== TASK PROMPT ==
In the copy, every record below must appear exactly as given, and no picture may appear.

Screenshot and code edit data
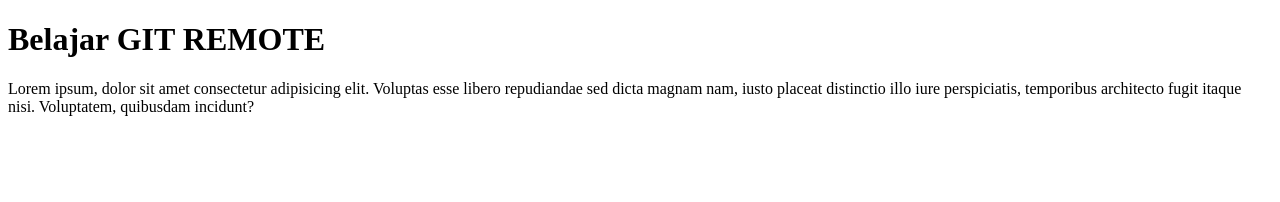
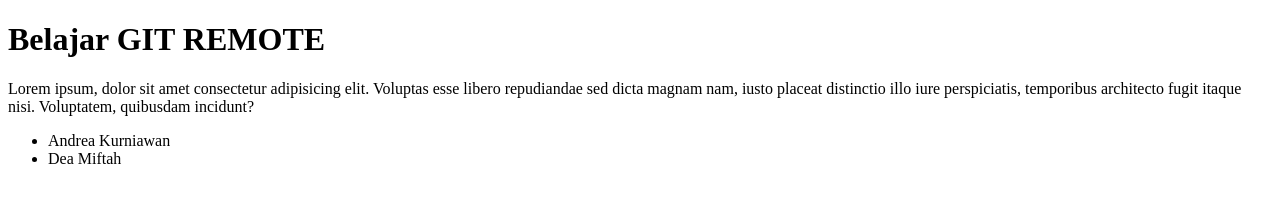
Before and after one commit to KurniDre/dre-test-remote, a plain HTML site: page index.html in a window 1280 px wide. Drawn offline with Linux system fonts and the light colour scheme.

Commit message:
menambahkan list

```diff
--- a/index.html
+++ b/index.html
@@ -13,6 +13,10 @@
     <p>Lorem ipsum, dolor sit amet consectetur adipisicing elit. Voluptas esse libero repudiandae sed dicta magnam nam,
         iusto placeat distinctio illo iure perspiciatis, temporibus architecto fugit itaque nisi. Voluptatem, quibusdam
         incidunt?</p>
+    <ul>
+        <li>Andrea Kurniawan</li>
+        <li>Dea Miftah</li>
+    </ul>
 </body>
 
 </html>
```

== ANSWER BELOW ==
Before and after one commit to KurniDre/dre-test-remote, a plain HTML site: page index.html in a window 1280 px wide. Drawn offline with Linux system fonts and the light colour scheme.

Commit message:
menambahkan list

```diff
--- a/index.html
+++ b/index.html
@@ -13,6 +13,10 @@
     <p>Lorem ipsum, dolor sit amet consectetur adipisicing elit. Voluptas esse libero repudiandae sed dicta magnam nam,
         iusto placeat distinctio illo iure perspiciatis, temporibus architecto fugit itaque nisi. Voluptatem, quibusdam
         incidunt?</p>
+    <ul>
+        <li>Andrea Kurniawan</li>
+        <li>Dea Miftah</li>
+    </ul>
 </body>
 
 </html>
```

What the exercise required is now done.